I have heard of one lucky man for whom undervalued vegetables turned to solid gold. Here is the story as I was told it:
A farmer who grew acres and acres of onions became weary of trying to sell his onions at home, so he filled a carriage with bags of them and struck out to seek his fortune. After much journeying he reached a country where onions were unknown, and when he demonstrated their wonders to the royal court, the king rewarded the farmer by filling all of his onion bags with gold.
The farmer returned home and told his story. So his neighbor, a garlic farmer, took the same journey, to the same land.
The court was again bewitched, this time by garlic, and the night after a great feast, where garlic soups got the pulses quickened, and garlic chicken drove people to ecstasy, the garlic farmer was rewarded; his garlic sacks filled to brimming with treasure. The man drove straight back to his native land, aching to see his riches. When he finally arrived, he opened his bulging bags to find them full of the kingdom’s most prized possession: onions.”
I ate the best dessert of my life almost a decade ago in a town called
Praiano, seven miles down the winding road that leads from the
cliffside town of Positano toward the sea.
At the bottom of the road there is a tiny harbor where a man
named Armandino runs a restaurant with his daughter. I ate lunch
there, outside by the pier on a clear blue spring day.
I was with the man loved, and we ate. We ate tuna preserved
in olive oil, with little black olives and slivers of onion. Then pasta
with baby clams, still in their shells.
Then there was a plate of seafood: baby octopus, no bigger than
the pad of my thumb; pin-sized white bait; whole little anchovies;
a single, whole red mullet, just longer from his head to tail than
my hand. Each had been dipped in batter and fried and served with
lemon. After lunch we had hard nut cookies and a kind of half
frozen pudding. And then small dark coffees. After coffee, there was
limoncello, made from the lemons that grow up and down the cliffs.
When we finished our liqueur we sat, dazzled by the meal, the
bright water, and the birds picking fish off rocks and letting them
fall again, boats dropping in and out of the nearby harbors, which
were sunk too deep into the cliffs' mouths for us to watch them

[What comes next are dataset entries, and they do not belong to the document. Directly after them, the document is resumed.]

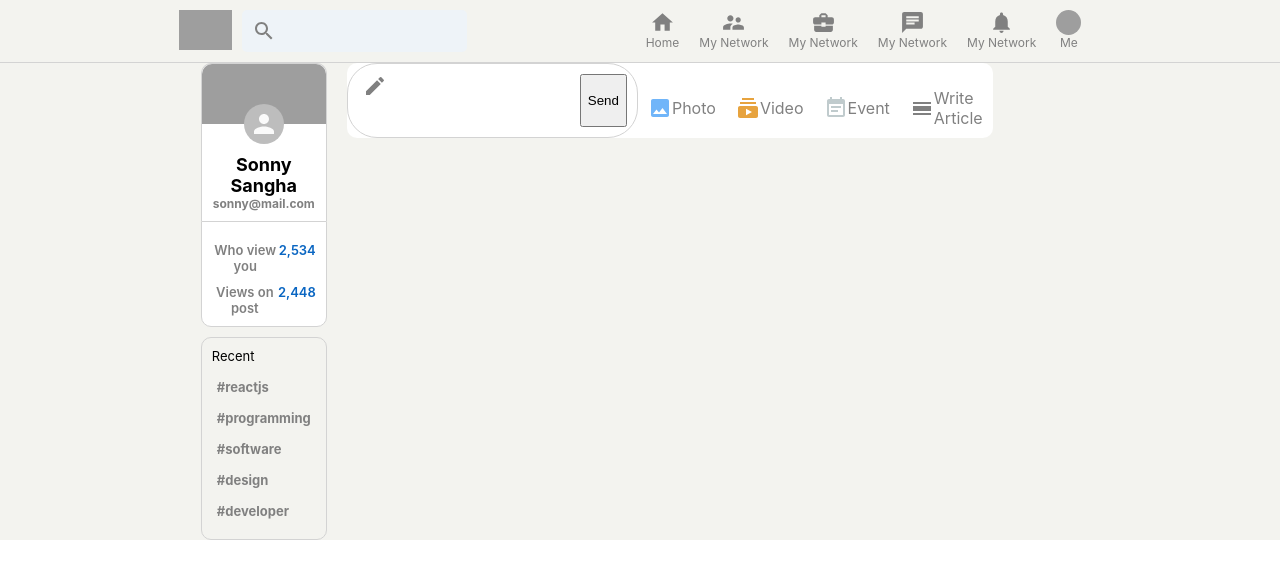
Repository: joaogamarra/linkedin-clone
Page: /
These files come from the project's save history. The page is drawn as it stood at one moment and after the next save; the edit follows.
The browser window is 1280 px wide. The pictures show the whole page.
Pictures or frames that could not be fetched are drawn as grey boxes. The project was rebuilt for these pictures with package versions that can differ from the ones it lists, and the page was loaded fresh each time.

Above is the page before, as saved 2021-02-19 13:27:36.

### src/index.js
import React from 'react'
import ReactDOM from 'react-dom'
import './index.css'
import App from './App'

ReactDOM.render(
	<React.StrictMode>
		<App />
	</React.StrictMode>,
	document.getElementById('root')
)

### src/index.css
* {
	margin: 0;
}

body {
	margin: 0;
	font-family: -apple-system, BlinkMacSystemFont, 'Segoe UI', 'Roboto', 'Oxygen', 'Ubuntu', 'Cantarell',
		'Fira Sans', 'Droid Sans', 'Helvetica Neue', sans-serif;
	-webkit-font-smoothing: antialiased;
	-moz-osx-font-smoothing: grayscale;
}

code {
	font-family: source-code-pro, Menlo, Monaco, Consolas, 'Courier New', monospace;
}

### src/App.js
import './App.css'
import Feed from './components/feed/Feed'
import Header from './components/header/Header'
import Sidebar from './components/sidebar/Sidebar'

function App() {
	return (
		<div className='App'>
			<Header />
			<div className='app__body'>
				<Sidebar />
				<Feed />
			</div>
		</div>
	)
}

export default App

### src/App.css
.App {
	background-color: #f3f3ef;
	display: flex;
	flex-direction: column;
	align-items: center;
}

.app__body {
	display: flex;
}

### src/components/feed/Feed.js
import './Feed.css'
import CreateIcon from '@material-ui/icons/Create'
import ImageIcon from '@material-ui/icons/Image'
import SubscriptionsIcon from '@material-ui/icons/Subscriptions'
import EventNoteIcon from '@material-ui/icons/EventNote'
import CalendarViewDayIcon from '@material-ui/icons/CalendarViewDay'
import InputOption from './InputOption'

const Feed = () => {
	return (
		<div className='feed'>
			<div className='feed__inputContainer'>
				<div className='feed__input'>
					<CreateIcon />
					<form>
						<input type='text' />
						<button type='submit'>Send</button>
					</form>
				</div>
				<div className='feed__inputOptions'>
					<InputOption Icon={ImageIcon} title='Photo' color='#70b5f9' />
					<InputOption Icon={SubscriptionsIcon} title='Video' color='#E7A33E' />
					<InputOption Icon={EventNoteIcon} title='Event' color='#C0CBCD' />
					<InputOption Icon={CalendarViewDayIcon} title='Write Article' color='#70b5f7FC15E9' />
				</div>
			</div>
		</div>
	)
}

export default Feed

### src/components/header/Header.js
import './Header.css'
import HeaderOption from './HeaderOption'
import SearchIcon from '@material-ui/icons/Search'
import HomeIcon from '@material-ui/icons/Home'
import SupervisorAccountIcon from '@material-ui/icons/SupervisorAccount'
import BusinessCenterIcon from '@material-ui/icons/BusinessCenter'
import ChatIcon from '@material-ui/icons/Chat'
import NotificationsIcon from '@material-ui/icons/Notifications'

const Header = () => {
	return (
		<div className='header'>
			<div className='header__left'>
				<img src='https://www.flaticon.com/svg/static/icons/svg/174/174857.svg' alt='' />

				<div className='header__search'>
					<SearchIcon />
					<input type='text' />
				</div>
			</div>
			<div className='header__right'>
				<HeaderOption Icon={HomeIcon} title='Home' />
				<HeaderOption Icon={SupervisorAccountIcon} title='My Network' />
				<HeaderOption Icon={BusinessCenterIcon} title='My Network' />
				<HeaderOption Icon={ChatIcon} title='My Network' />
				<HeaderOption Icon={NotificationsIcon} title='My Network' />
				<HeaderOption
					avatar='https://compassionate-leakey-e9b16b.netlify.app/images/IG_Sonny.jpeg'
					title='Me'
				/>
			</div>
		</div>
	)
}

export default Header

### src/components/sidebar/Sidebar.js
import './Sidebar.css'
import { Avatar } from '@material-ui/core'

const Sidebar = () => {
	const recentItem = (topic) => (
		<div className='sidebar__recentItem'>
			<span className='sidebar__hash'>#</span>
			<p>{topic}</p>
		</div>
	)

	return (
		<div className='sidebar'>
			<div className='sidebar__top'>
				<img
					src='https://images.unsplash.com/photo-1579546929518-9e396f3cc809?ixid=MXwxMjA3fDB8MHxwaG90by1wYWdlfHx8fGVufDB8fHw%3D&ixlib=rb-1.2.1&auto=format&fit=crop&w=1350&q=80'
					alt=''
				/>
				<Avatar className='sidebar__avatar' />
				<h2>Sonny Sangha</h2>
				<h4>sonny@mail.com</h4>
			</div>

			<div className='sidebar__stats'>
				<div className='sidebar__stat'>
					<p>Who view you</p>
					<p className='sidebar__statNumber'>2,534</p>
				</div>
				<div className='sidebar__stat'>
					<p>Views on post</p>
					<p className='sidebar__statNumber'>2,448</p>
				</div>
			</div>

			<div className='sidebar__bottom'>
				<p>Recent</p>
				{recentItem('reactjs')}
				{recentItem('programming')}
				{recentItem('software')}
				{recentItem('design')}
				{recentItem('developer')}
			</div>
		</div>
	)
}

export default Sidebar

### src/components/feed/Feed.css
.feed {
	flex: 0.6;
	margin: 0 20px;
}

.feed__inputContainer {
	display: flex;
	justify-content: space-evenly;
	padding: 10px 10p 20px 10px;
	margin-bottom: 20px;
	border-radius: 10px;
	background-color: white;
}

.feed__input {
	display: flex;
	padding: 10px 10px 10px 15px;
	color: gray;
	border: 1px solid lightgray;
	border-radius: 30px;
}

.feed__input > form {
	display: flex;
	width: 100%;
}

.feed__input > form > input {
	flex: 1;
	margin-left: 10px;
	outline-width: 0;
	font-weight: 600;
	border: none;
}

.feed__input > form > input > button {
	display: none;
}

.feed__inputOptions {
	display: flex;
	justify-content: space-evenly;
}

### src/components/feed/InputOption.js
import './InputOption.css'

const InputOption = ({ Icon, title, color }) => {
	return (
		<div className='inputOption'>
			<Icon style={{ color: color }} />
			{title}
		</div>
	)
}

export default InputOption

### src/components/header/Header.css
.header {
	position: sticky;
	top: 0;
	display: flex;
	justify-content: space-evenly;
	padding: 10px 0;
	width: 100%;
	border-bottom: 0.1px solid lightgray;
	z-index: 30;
}

.header__left {
	display: flex;
}

.header__left > img {
	object-fit: contain;
	height: 40px;
	margin-right: 10px;
}

.header__search {
	padding: 10px;
	display: flex;
	align-items: center;
	border-radius: 5px;
	height: 22px;
	color: gray;
	background-color: #eef3f8;
}

.header__search > input {
	outline: none;
	border: none;
	background: none;
}

.header__right {
	display: flex;
}

### src/components/header/HeaderOption.js
import './HeaderOption.css'
import { Avatar } from '@material-ui/core'

const HeaderOption = ({ avatar, Icon, title }) => {
	return (
		<div className='headerOption'>
			{Icon && <Icon className='headerOption__icon' />}
			{avatar && <Avatar className='headerOption__icon' src={avatar} />}
			<h3 className='headerOption__title'>{title}</h3>
		</div>
	)
}

export default HeaderOption

### src/components/sidebar/Sidebar.css
.sidebar {
	position: sticky;
	flex: 0.2;
	top: 80px;
	height: fit-content;
	border-radius: 10px;
	text-align: center;
}

.sidebar__avatar {
	margin-bottom: 10px;
}

.sidebar__top > h4 {
	color: gray;
	font-size: 12px;
}

.sidebar__top > h2 {
	font-size: 18px;
}

.sidebar__top {
	display: flex;
	flex-direction: column;
	align-items: center;
	border: 1px solid lightgray;
	border-bottom: 0;
	border-top-left-radius: 10px;
	border-top-right-radius: 10px;
	background-color: white;
	padding-bottom: 10px;
}

.sidebar__top > img {
	margin-bottom: -20px;
	width: 100%;
	height: 60px;
	border-top-left-radius: 10px;
	border-top-right-radius: 10px;
}
.sidebar__stats {
	padding: 10px;
	margin-bottom: 10px;
	border: 1px solid lightgray;
	border-bottom-left-radius: 10px;
	border-bottom-right-radius: 10px;
	background-color: white;
}

.sidebar__stat {
	margin-top: 10px;
	display: flex;
	justify-content: space-between;
}

.sidebar__stat > p {
	color: gray;
	font-size: 13px;
	font-weight: 600;
}

.sidebar__statNumber {
	font-weight: bold;
	color: #0a66c2 !important;
}

.sidebar__bottom {
	text-align: left;
	padding: 10px;
	border: 1px solid lightgray;
	border-radius: 10px;
	margin-top: 10px;
}

.sidebar__bottom > p {
	font-size: 13px;
	padding-bottom: 10px;
}

.sidebar__recentItem {
	display: flex;
	font-size: 13px;
	color: gray;
	font-weight: bolder;
	cursor: pointer;
	margin-bottom: 5px;
	padding: 5px;
}

.sidebar__recentItem:hover {
	background-color: whitesmoke;
	border-radius: 10px;
	cursor: pointer;
	color: black;
}

.sidebar_hash {
	margin: 0 10px 0 5px;
}

### src/components/feed/InputOption.css
.inputOption {
	display: flex;
	align-items: center;
	padding: 10px;
	margin-top: 15px;
	color: gray;
	cursor: pointer;
}

.inputOption:hover {
	background-color: whitesmoke;
	border-radius: 10px;
}

.inputOption > h4 {
	margin-left: 5px;
}

### src/components/header/HeaderOption.css
.headerOption {
	display: flex;
	flex-direction: column;
	align-items: center;
	margin-right: 20px;
	color: gray;
	cursor: pointer;
}

.headerOption:hover {
	color: black;
}

.headerOption__title {
	font-size: 12px;
	font-weight: 400;
}

.headerOption__icon {
	object-fit: contain;
	height: 25px !important;
	width: 25px !important;
}

Loaded but not shown: public/index.html (common file)

After the next save:
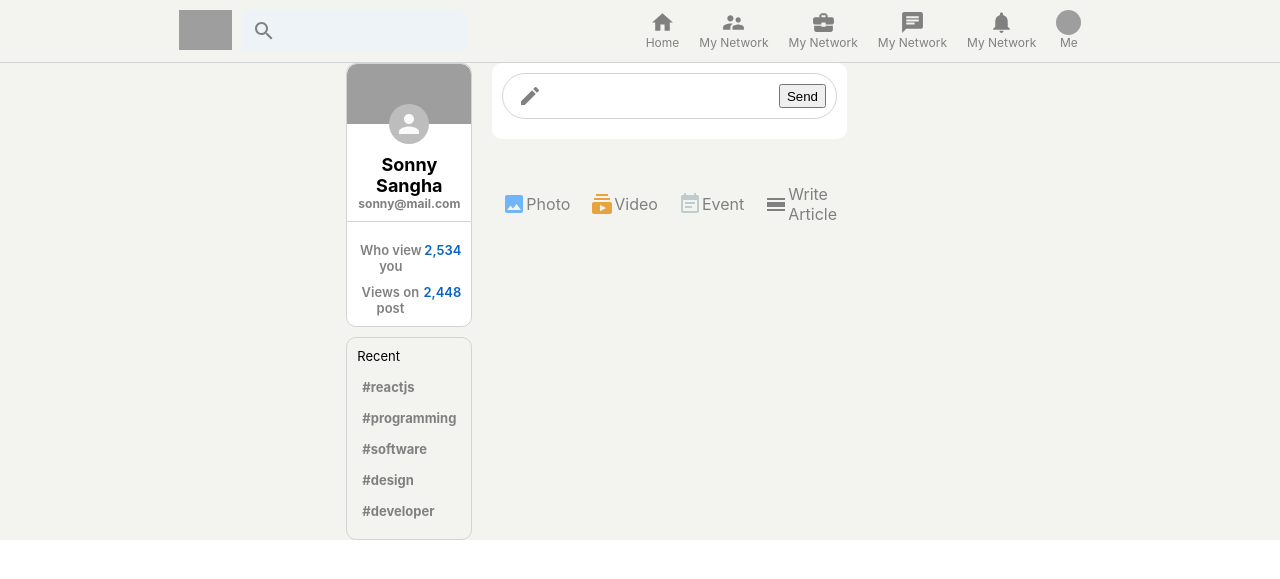
Saved 48 s later.
--- a/src/components/feed/Feed.js
+++ b/src/components/feed/Feed.js
@@ -17,12 +17,12 @@ const Feed = () => {
 						<button type='submit'>Send</button>
 					</form>
 				</div>
-				<div className='feed__inputOptions'>
-					<InputOption Icon={ImageIcon} title='Photo' color='#70b5f9' />
-					<InputOption Icon={SubscriptionsIcon} title='Video' color='#E7A33E' />
-					<InputOption Icon={EventNoteIcon} title='Event' color='#C0CBCD' />
-					<InputOption Icon={CalendarViewDayIcon} title='Write Article' color='#70b5f7FC15E9' />
-				</div>
+			</div>
+			<div className='feed__inputOptions'>
+				<InputOption Icon={ImageIcon} title='Photo' color='#70b5f9' />
+				<InputOption Icon={SubscriptionsIcon} title='Video' color='#E7A33E' />
+				<InputOption Icon={EventNoteIcon} title='Event' color='#C0CBCD' />
+				<InputOption Icon={CalendarViewDayIcon} title='Write Article' color='#70b5f7FC15E9' />
 			</div>
 		</div>
 	)
--- a/src/components/feed/Feed.css
+++ b/src/components/feed/Feed.css
@@ -4,9 +4,7 @@
 }
 
 .feed__inputContainer {
-	display: flex;
-	justify-content: space-evenly;
-	padding: 10px 10p 20px 10px;
+	padding: 10px 10px 20px 10px;
 	margin-bottom: 20px;
 	border-radius: 10px;
 	background-color: white;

Then Armandino came to our table carrying a bowl of dark, wet
walnuts, still in their shells, and two half glasses of red wine. We
explained that we were too full and had a distance still to drive that
day. Armandino pressed the wineglasses down and cleared a space
between them for the bowl of walnuts, and another for their shells.
It would be better, he said. if we left lunch with the tastes of the next
meal already in our mouths.
Cookies and lemon liqueur said nothing of dinner, but half sweet
walnuts and wine began to whisper. Something of another hunger,
another meal, of again finding a place to sit together, again finding
something good to eat.
We nodded, understanding then, and began to crack and peel the
nuts, still wet inside their shells.
We stopped talking and just peeled, watching thin filaments of
walnut skin coming off when either of us hit on spots with good
focus. We sipped our wine slowly and remained there, peeling and
sipping, getting no drunker but more ready, until the sky began to
darken, and it made sense for us to go.